Surely, you have, like me, thought about how nice t would be to win the lottery. How about hitting jackpot and getting a few millions to spend. Just one million would actually be good enough for me. How many of us haven’t fantasized of what we could do with the money? Our eyes glaze over as we think out loud: Pay off the mortgage on the house. Or even getting a new house. At least a house extension. Get a cabin in the mountain, or how about a beach house in Spain? Get a new car, perhaps two. Go on an exclusive holiday somewhere exotic. Renew the whole wardrobe for the whole family. Put money in the kids’ education fund. And, just to be fair, and to appear like justice counts: Give a lump sum to charity.
With a few millions in my bank account my life’s worries would be over. I could lay back on my newly landscaped terrace and love life.
My daughter, who is 17, spoke words of wisdom the other day. We were driving home and she was in a contemplative mood. She has more money to spend than she has ever had now. She is working shifts at the local pizza baker. She has money to buy clothes and make up. And that is mostly what 17-year olds need. And of course, some lattes with friends.
I feel sad, she said. And I wondered why. I feel sad, because I don’t feel the same joy when I get stuff as I used to. I just have started taking things for granted. I used to be so excited when I got gifts, and so thankful for anything new. Now I just look at it and think: yeah, nice. And then I feel no joy. With 17-year old wisdom she said: I can now, with confidence, say that money doesn’t buy happiness.
Oh, how I wish the rest of the world would see what she has already seen. Oh, how I wish that I could see it sometimes as I look at the outfits I want, but can’t afford, as I hear about vacations so dreamy and expensive and know that they are too far off for me. How I wish that I would be better at looking at life through my daughter’s eyes and ask myself: Am I sure that those things actually will make me happy? Perhaps for a moment they will, but will the joy last?

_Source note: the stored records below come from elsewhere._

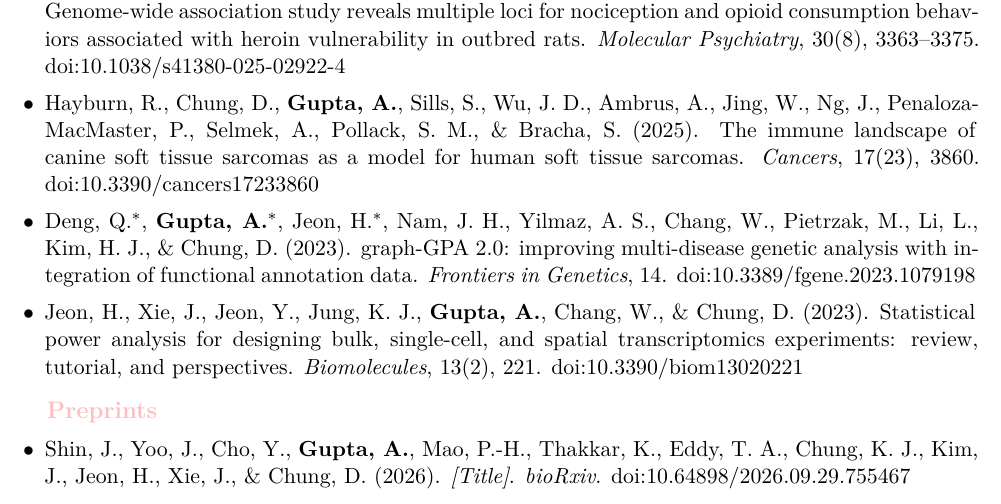
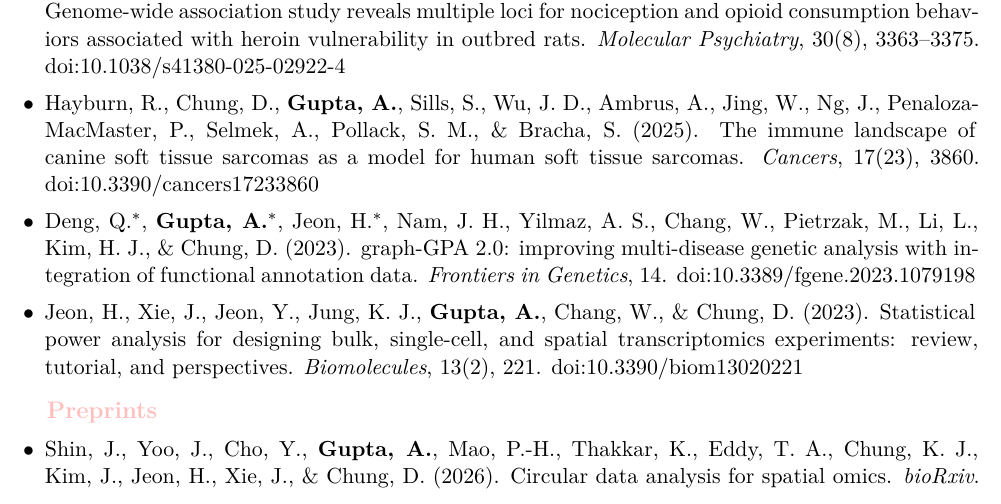
Before and after one commit to arkobrato/arkobrato.github.io, a LaTeX CV (files/cv/Arkobrato_Gupta_CV.tex): part of page 2 of 4, cut so that both start at the same text. Compiled offline with XeLaTeX.

Commit message:
CV: add title of Shin et al. preprint
Co-Authored-By: Claude Opus 5.5 <noreply@anthropic.com>
Claude-Session: https://claude.ai/code/session_01WLwecRhTYCJa64KMT6BX86

```diff
--- a/files/cv/Arkobrato_Gupta_CV.tex
+++ b/files/cv/Arkobrato_Gupta_CV.tex
@@ -151,9 +151,7 @@
 \textbf{\textcolor{pink}{\large{$\quad$Preprints}}}
 \vskip 0.2cm
 \begin{itemize}
-% TODO: add title
-\item Shin, J., Yoo, J., Cho, Y., \textbf{Gupta, A.}, Mao, P.-H., Thakkar, K., Eddy, T.\ A., Chung, K.\ J., Kim, J., Jeon, H., Xie, J., $\&$ Chung, D.\ (2026). \textit{[Title]}. \textit{bioRxiv}. \href{https://doi.org/10.64898/2026.09.29.755467}{doi:10.64898/2026.09.29.755467}\par\vspace{5pt}
-% TODO: add preprint server and DOI
+\item Shin, J., Yoo, J., Cho, Y., \textbf{Gupta, A.}, Mao, P.-H., Thakkar, K., Eddy, T.\ A., Chung, K.\ J., Kim, J., Jeon, H., Xie, J., $\&$ Chung, D.\ (2026). Circular data analysis for spatial omics. \textit{bioRxiv}. \href{https://doi.org/10.64898/2026.09.29.755467}{doi:10.64898/2026.09.29.755467}\par\vspace{5pt}
 \item Walterhouse, S.\ J., Crow, A.\ D., Dereschewitz, E., Hopkins, J.\ L., \textbf{Gupta, A.}, Hodebourg, R., Chung, D., Kalivas, P.\ W., Garcia-Keller, C., $\&$ Kuhn, B.\ N.\ (2026). Attenuation of nucleus accumbens dendritic spine density following protracted abstinence in heroin vulnerable rats. \textit{Preprint}.\par\vspace{5pt}
 \item Nagy, G., Presley, R., Dhar, S., Jeon, H., Moreira, L., Tull, O., \textbf{Gupta, A.}, Chung, D., Tsichlis, P.\ N., $\&$ Parvin, J.\ D.\ (2024). Identification of TAP2 protein variants resistant to inhibition by the HSV1 ICP47 protein. \textit{bioRxiv}. \href{https://doi.org/10.1101/2024.11.18.624061}{doi:10.1101/2024.11.18.624061}\par\vspace{5pt}
 \item Nagy, G., Presley, R., Jeon, H., \ldots, \textbf{Gupta, A.}, Banerjee, T., Chung, D., Tsichlis, P.\ N., $\&$ Parvin, J.\ D.\ (2024). Multiplexed functional analysis of TAP2 variants in regulating MHC-I cell surface abundance reveals overexpression of PLK1 downregulates antigen presentation. \textit{bioRxiv}. \href{https://doi.org/10.1101/2024.09.30.615919}{doi:10.1101/2024.09.30.615919}
```
Also changed, not shown: files/cv/Arkobrato_Gupta_CV.pdf.
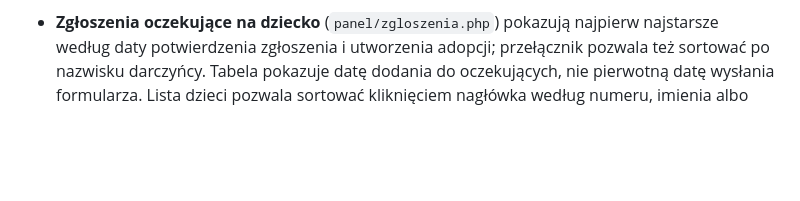
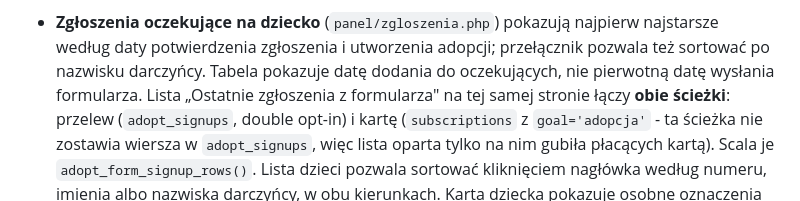
Before and after one commit to tomasz-kwietniewski/misja-mada, a Markdown page: README.md, the part around the change. GitHub-like rendering; blank space fills up the shorter version.

Commit message:
README: lista ostatnich zgłoszeń łączy przelew i kartę
Co-Authored-By: Claude Opus 5.5 <noreply@anthropic.com>

```diff
--- a/README.md
+++ b/README.md
@@ -590,7 +590,10 @@ ręczne arkusze „LISTA WSZYSTKICH DARCZYŃCÓW" i „PŁATNOŚCI":
 - **Zgłoszenia oczekujące na dziecko** (`panel/zgloszenia.php`) pokazują najpierw najstarsze
   według daty potwierdzenia zgłoszenia i utworzenia adopcji; przełącznik pozwala też sortować
   po nazwisku darczyńcy. Tabela pokazuje datę dodania do oczekujących, nie pierwotną datę
-  wysłania formularza. Lista dzieci pozwala sortować kliknięciem nagłówka według numeru,
+  wysłania formularza. Lista „Ostatnie zgłoszenia z formularza" na tej samej stronie łączy
+  **obie ścieżki**: przelew (`adopt_signups`, double opt-in) i kartę (`subscriptions` z
+  `goal='adopcja'` - ta ścieżka nie zostawia wiersza w `adopt_signups`, więc lista oparta tylko
+  na nim gubiła płacących kartą). Scala je `adopt_form_signup_rows()`. Lista dzieci pozwala sortować kliknięciem nagłówka według numeru,
   imienia albo nazwiska darczyńcy, w obu kierunkach. Karta dziecka pokazuje osobne oznaczenia „opis"
   i „zdjęcie"; oznaczenie zdjęcia wymaga faktycznie istniejącego pliku. Błąd przesyłania zdjęcia
   jest wyświetlany, a wcześniejszy plik pozostaje do czasu pomyślnego zapisu nowego.
```
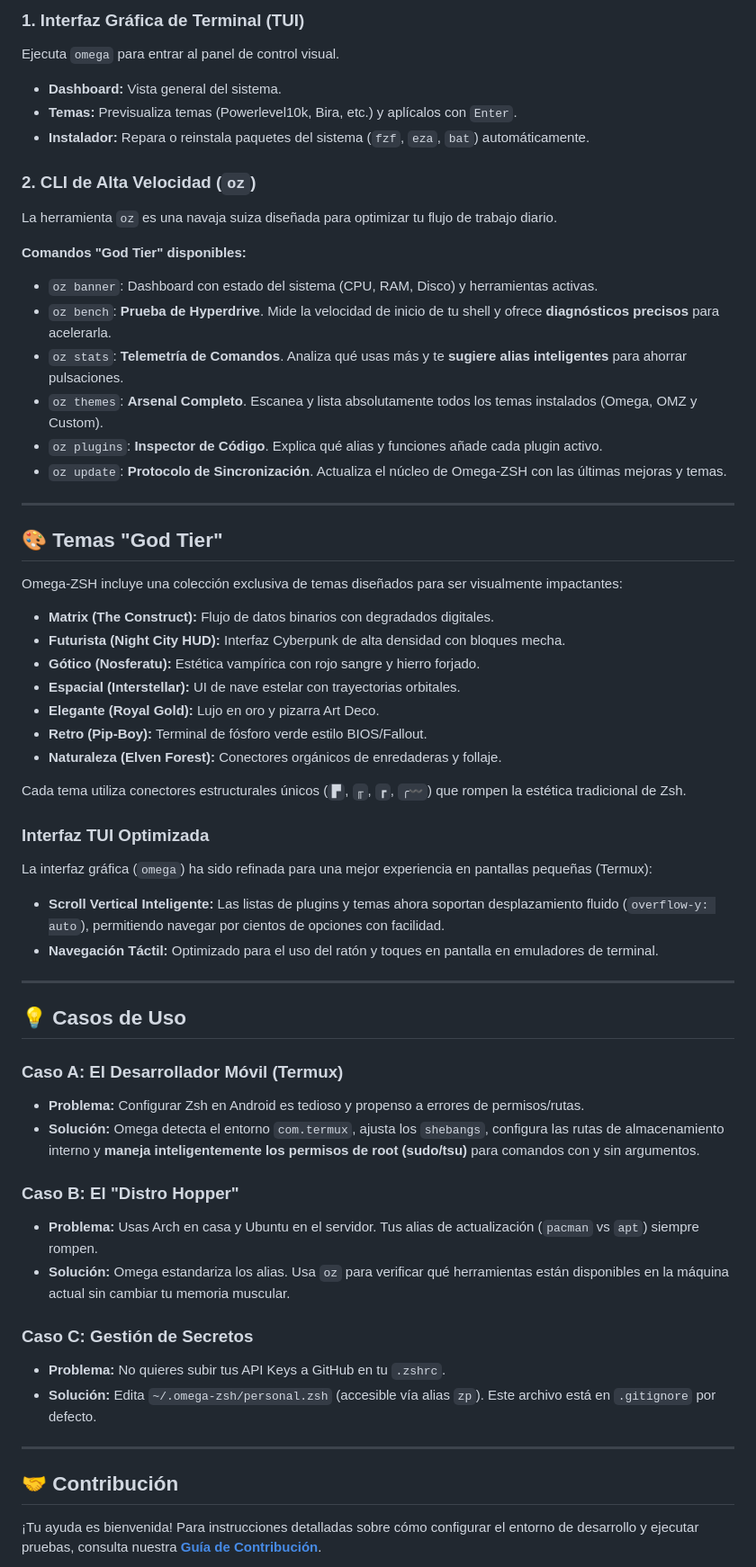
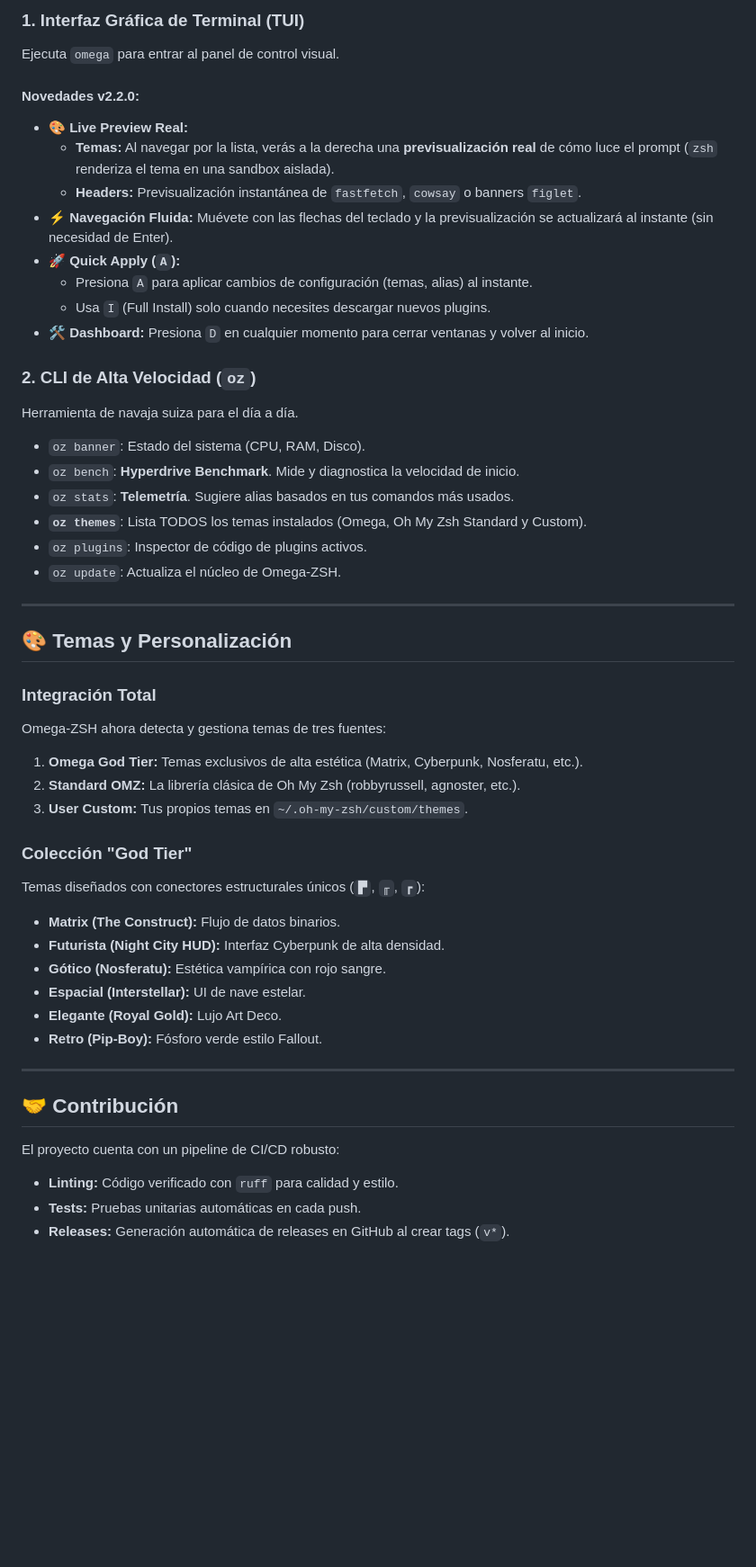
Before and after one commit to SnakePilot10/omega-zsh-python, a Markdown page: README.md, the part around one of its changes. Shown at 90% size. GitHub-like rendering; blank space fills up the shorter version.

```diff
--- a/README.md
+++ b/README.md
@@ -80,60 +63,51 @@ El sistema ofrece dos interfaces principales para interactuar con tu entorno.
 ### 1. Interfaz Gráfica de Terminal (TUI)
 Ejecuta `omega` para entrar al panel de control visual.
 
-*   **Dashboard:** Vista general del sistema.
-*   **Temas:** Previsualiza temas (Powerlevel10k, Bira, etc.) y aplícalos con `Enter`.
-*   **Instalador:** Repara o reinstala paquetes del sistema (`fzf`, `eza`, `bat`) automáticamente.
+#### Novedades v2.2.0:
+*   **🎨 Live Preview Real:**
+    *   **Temas:** Al navegar por la lista, verás a la derecha una **previsualización real** de cómo luce el prompt (`zsh` renderiza el tema en una sandbox aislada).
+    *   **Headers:** Previsualización instantánea de `fastfetch`, `cowsay` o banners `figlet`.
+*   **⚡ Navegación Fluida:** Muévete con las flechas del teclado y la previsualización se actualizará al instante (sin necesidad de Enter).
+*   **🚀 Quick Apply (`A`):**
+    *   Presiona `A` para aplicar cambios de configuración (temas, alias) al instante.
+    *   Usa `I` (Full Install) solo cuando necesites descargar nuevos plugins.
+*   **🛠️ Dashboard:** Presiona `D` en cualquier momento para cerrar ventanas y volver al inicio.
 
 ### 2. CLI de Alta Velocidad (`oz`)
-La herramienta `oz` es una navaja suiza diseñada para optimizar tu flujo de trabajo diario.
+Herramienta de navaja suiza para el día a día.
 
-**Comandos "God Tier" disponibles:**
-*   `oz banner`: Dashboard con estado del sistema (CPU, RAM, Disco) y herramientas activas.
-*   `oz bench`: **Prueba de Hyperdrive**. Mide la velocidad de inicio de tu shell y ofrece **diagnósticos precisos** para acelerarla.
-*   `oz stats`: **Telemetría de Comandos**. Analiza qué usas más y te **sugiere alias inteligentes** para ahorrar pulsaciones.
-*   `oz themes`: **Arsenal Completo**. Escanea y lista absolutamente todos los temas instalados (Omega, OMZ y Custom).
-*   `oz plugins`: **Inspector de Código**. Explica qué alias y funciones añade cada plugin activo.
-*   `oz update`: **Protocolo de Sincronización**. Actualiza el núcleo de Omega-ZSH con las últimas mejoras y temas.
+*   `oz banner`: Estado del sistema (CPU, RAM, Disco).
+*   `oz bench`: **Hyperdrive Benchmark**. Mide y diagnostica la velocidad de inicio.
+*   `oz stats`: **Telemetría**. Sugiere alias basados en tus comandos más usados.
+*   **`oz themes`**: Lista TODOS los temas instalados (Omega, Oh My Zsh Standard y Custom).
+*   `oz plugins`: Inspector de código de plugins activos.
+*   `oz update`: Actualiza el núcleo de Omega-ZSH.
 
 ---
 
-## 🎨 Temas "God Tier"
+## 🎨 Temas y Personalización
 
-Omega-ZSH incluye una colección exclusiva de temas diseñados para ser visualmente impactantes:
-*   **Matrix (The Construct):** Flujo de datos binarios con degradados digitales.
-*   **Futurista (Night City HUD):** Interfaz Cyberpunk de alta densidad con bloques mecha.
-*   **Gótico (Nosferatu):** Estética vampírica con rojo sangre y hierro forjado.
-*   **Espacial (Interstellar):** UI de nave estelar con trayectorias orbitales.
-*   **Elegante (Royal Gold):** Lujo en oro y pizarra Art Deco.
-*   **Retro (Pip-Boy):** Terminal de fósforo verde estilo BIOS/Fallout.
-*   **Naturaleza (Elven Forest):** Conectores orgánicos de enredaderas y follaje.
+### Integración Total
+Omega-ZSH ahora detecta y gestiona temas de tres fuentes:
+1.  **Omega God Tier:** Temas exclusivos de alta estética (Matrix, Cyberpunk, Nosferatu, etc.).
+2.  **Standard OMZ:** La librería clásica de Oh My Zsh (robbyrussell, agnoster, etc.).
+3.  **User Custom:** Tus propios temas en `~/.oh-my-zsh/custom/themes`.
 
-Cada tema utiliza conectores estructurales únicos (`▛`, `╓`, `┏`, `╭〰`) que rompen la estética tradicional de Zsh.
-
-### Interfaz TUI Optimizada
-La interfaz gráfica (`omega`) ha sido refinada para una mejor experiencia en pantallas pequeñas (Termux):
-*   **Scroll Vertical Inteligente:** Las listas de plugins y temas ahora soportan desplazamiento fluido (`overflow-y: auto`), permitiendo navegar por cientos de opciones con facilidad.
-*   **Navegación Táctil:** Optimizado para el uso del ratón y toques en pantalla en emuladores de terminal.
-
----
-
-## 💡 Casos de Uso
-
-### Caso A: El Desarrollador Móvil (Termux)
-*   **Problema:** Configurar Zsh en Android es tedioso y propenso a errores de permisos/rutas.
-*   **Solución:** Omega detecta el entorno `com.termux`, ajusta los `shebangs`, configura las rutas de almacenamiento interno y **maneja inteligentemente los permisos de root (sudo/tsu)** para comandos con y sin argumentos.
-
-### Caso B: El "Distro Hopper"
-*   **Problema:** Usas Arch en casa y Ubuntu en el servidor. Tus alias de actualización (`pacman` vs `apt`) siempre rompen.
-*   **Solución:** Omega estandariza los alias. Usa `oz` para verificar qué herramientas están disponibles en la máquina actual sin cambiar tu memoria muscular.
-
-### Caso C: Gestión de Secretos
-*   **Problema:** No quieres subir tus API Keys a GitHub en tu `.zshrc`.
-*   **Solución:** Edita `~/.omega-zsh/personal.zsh` (accesible vía alias `zp`). Este archivo está en `.gitignore` por defecto.
+### Colección "God Tier"
+Temas diseñados con conectores estructurales únicos (`▛`, `╓`, `┏`):
+*   **Matrix (The Construct):** Flujo de datos binarios.
+*   **Futurista (Night City HUD):** Interfaz Cyberpunk de alta densidad.
+*   **Gótico (Nosferatu):** Estética vampírica con rojo sangre.
+*   **Espacial (Interstellar):** UI de nave estelar.
+*   **Elegante (Royal Gold):** Lujo Art Deco.
+*   **Retro (Pip-Boy):** Fósforo verde estilo Fallout.
 
 ---
 
 ## 🤝 Contribución
 
-¡Tu ayuda es bienvenida! Para instrucciones detalladas sobre cómo configurar el entorno de desarrollo y ejecutar pruebas, consulta nuestra **[Guía de Contribución](CONTRIBUTING.md)**.
+El proyecto cuenta con un pipeline de CI/CD robusto:
+*   **Linting:** Código verificado con `ruff` para calidad y estilo.
+*   **Tests:** Pruebas unitarias automáticas en cada push.
+*   **Releases:** Generación automática de releases en GitHub al crear tags (`v*`).
 
```
Also changed, not shown: other parts of README.md (+18 -48 lines), GEMINI.md (+10 -1 lines).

I am reading a book right now that I think will be very interesting. (It already is, at page three). It is called Flow and is written by a man whose name is so hard that I am sure he is the only one who can spell it right: Mihaly Csikszentmhalyi.
In the introduction he says: Happiness is not something that happens. It is not the result of good fortune or random chance. It is not something that money can buy or power command. It does not depend on outside events, but rather on how we interpret them. Happiness, in fact, is a condition that must be prepared for, cultivated, and defended privately by each person.
In a few more words, he said what Elise, my daughter also said. Money, stuff, or good fortune is not what make us happy. Happiness is something we make ourselves, independent of our circumstances.
Worth thinking about today. Isn’t it?